Nigeria, the most populous nation in Africa and one of the top oil producers in the world, has been facing economic challenges due to a decline in oil production, high inflation, currency devaluation, and security issues. The IMF expects Nigeria’s GDP growth to decline from 3.3 percent in 2022 to 2.9 percent in 2023 and 3.1 percent in 2024, with the negative effects of high inflation on consumption taking hold.
However, the IMF also acknowledges that Nigeria’s President Bola Tinubu has announced significant policy changes aimed at getting the state’s finances back on track since he took office at the end of May. These include revamping the foreign-exchange system, scrapping costly gasoline subsidies, addressing dollar shortages, and boosting tax revenue. These measures are causing initial pain in Nigeria, but are expected to increasingly pay dividends going forward.
The IMF’s division chief in the research department, Daniel Leigh, told reporters at the fund’s annual meetings in Marrakech, Morocco last week that the reforms should lead to “stronger and more inclusive growth” in Nigeria.
Egypt’s currency devaluation and IMF package
Egypt, the third-largest economy in Africa and a key regional ally of the United States, has devalued its currency three times since early 2022 as it confronts a foreign-exchange crunch.
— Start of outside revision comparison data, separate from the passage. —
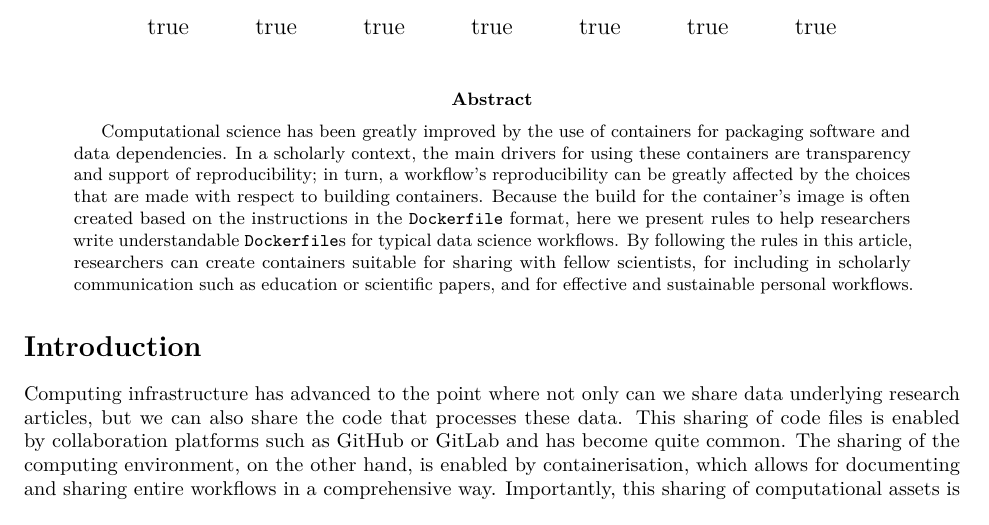
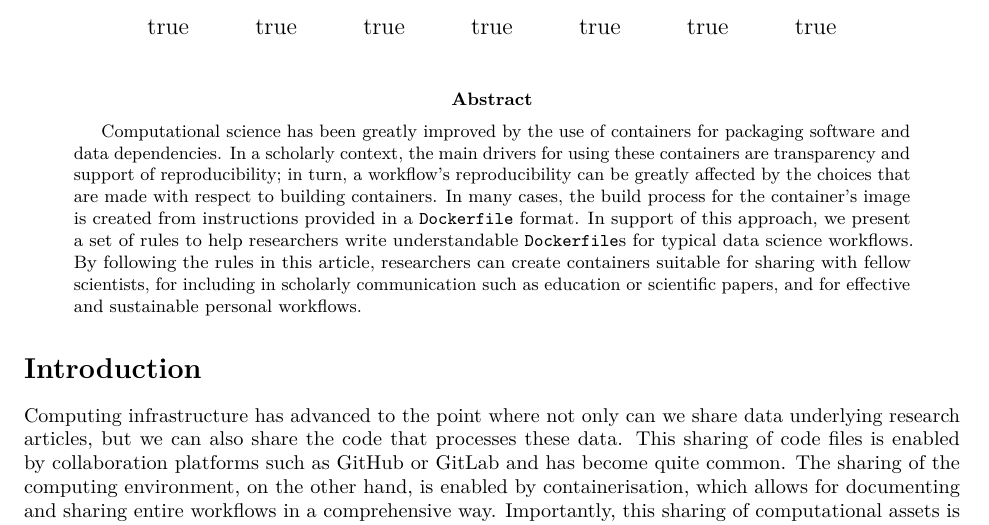
Before and after one commit to nuest/ten-simple-rules-dockerfiles, an R Markdown document (ten-simple-rules-dockerfiles.Rmd): part of page 1 of 23, cut so that both start at the same text. Rendered offline with R 4.5, knitr and Pandoc, then LaTeX, with nearby package versions; drawn as R Markdown's standard PDF in place of the format the file asks for; some code elsewhere in the file could not run offline.

Commit message:
Readability

```diff
--- a/ten-simple-rules-dockerfiles.Rmd
+++ b/ten-simple-rules-dockerfiles.Rmd
@@ -41,7 +41,7 @@ author:
 abstract: |
   Computational science has been greatly improved by the use of containers for packaging software and data dependencies.
   In a scholarly context, the main drivers for using these containers are transparency and support of reproducibility; in turn, a workflow's reproducibility can be greatly affected by the choices that are made with respect to building containers.
-  Because the build for the container's image is often created based on the instructions in the `Dockerfile` format, here we present rules to help researchers write understandable `Dockerfile`s for typical data science workflows.
+  In many cases, the build process for the container's image is created from instructions provided in a `Dockerfile` format. In support of this approach, we present a set of rules to help researchers write understandable `Dockerfile`s for typical data science workflows.
   By following the rules in this article, researchers can create containers suitable for sharing with fellow scientists, for including in scholarly communication such as education or scientific papers, and for effective and sustainable personal workflows.
 author_summary: |
   Computers and algorithms are ubiquitous in research.
```
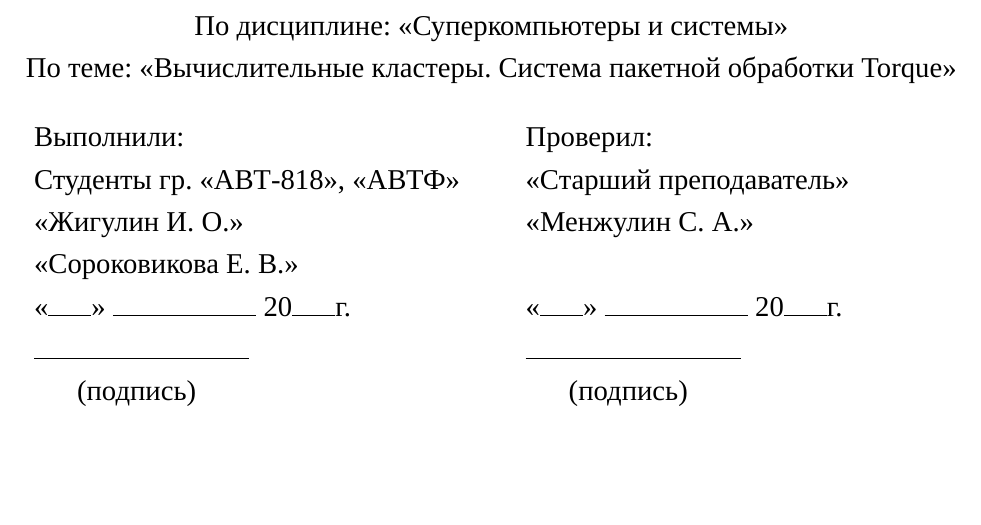
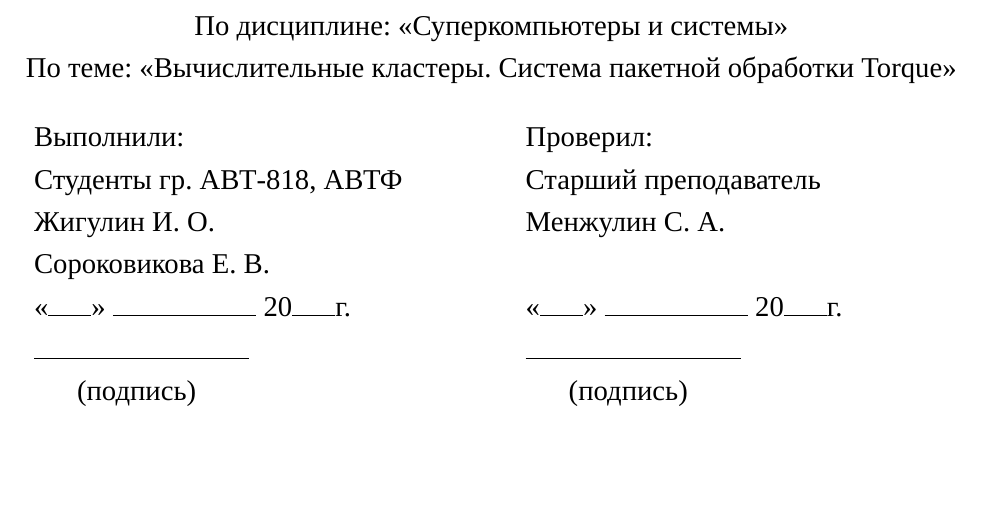
Before and after one commit to return-iz/report-template, a LaTeX document (main.tex, which reads title/title.tex): part of page 1 of 6, cut so that both start at the same text. Compiled offline with XeLaTeX.

Commit message:
Надо доделывать уже

```diff
--- a/title/title.tex
+++ b/title/title.tex
@@ -27,9 +27,9 @@
 
 \noindent\begin{tabular}{p{0.5\textwidth}p{0.5\textwidth}}
 	Выполнили: & Проверил: \\
-	Студенты гр. <<АВТ-818>>, <<АВТФ>> & <<Старший преподаватель>>\\
-	<<Жигулин И. О.>> & <<Менжулин С. А.>> \\
-	<<Сороковикова Е. В.>> & \\
+	Студенты гр. АВТ-818, АВТФ & Старший преподаватель\\
+	Жигулин И. О. & Менжулин С. А. \\
+	Сороковикова Е. В. & \\
 	<<\rule{1.5em}{0.4pt}>> \rule{5em}{0.4pt} 20\rule{1.5em}{0.4pt}г. & <<\rule{1.5em}{0.4pt}>> \rule{5em}{0.4pt} 20\rule{1.5em}{0.4pt}г.\\
 	\rule{7.5em}{0.4pt} & \rule{7.5em}{0.4pt} \\
 	\hspace{1.5em}(подпись) & \hspace{1.5em}(подпись)
```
The Egyptian pound has lost almost half its value against the dollar since then, making imports more expensive and hurting consumer spending.
The Egyptian government secured a $3 billion IMF package last year that requires a more flexible exchange rate, a move it is only likely to undertake after December elections in which President Abdel-Fattah El-Sisi is seeking to extend his rule until 2030. The delay has stalled IMF reviews that were initially scheduled for March and September.
The IMF expects Egypt’s GDP growth to slow down from 5.5 percent in 2022 to 4.8 percent in 2023 and 4.6 percent in 2024, but also notes that Egypt has embarked on growth-enhancing reforms such as fiscal consolidation, energy subsidy reform, and structural reforms to improve competitiveness and governance.
South Africa’s power shortages and recovery prospects
South Africa, the most diversified economy in Africa and a major exporter of minerals and metals, has been struggling with power shortages that have hampered industrial activity and investment. The state-owned power utility Eskom has been implementing rolling blackouts to cope with electricity demand exceeding supply.
The IMF projects South Africa’s GDP growth to decline from 1.9 percent in 2022 to 0.9 percent in 2023, with the decline reflecting power shortages. However, the IMF also revised its forecast upward by 0.6 percentage points thanks to the intensity of power shortages in the second quarter of 2023 being lower than expected.
The IMF also says that South Africa has some potential upside risks to its growth outlook if structural reforms are implemented to address electricity constraints, improve public finances, strengthen governance, and enhance competitiveness.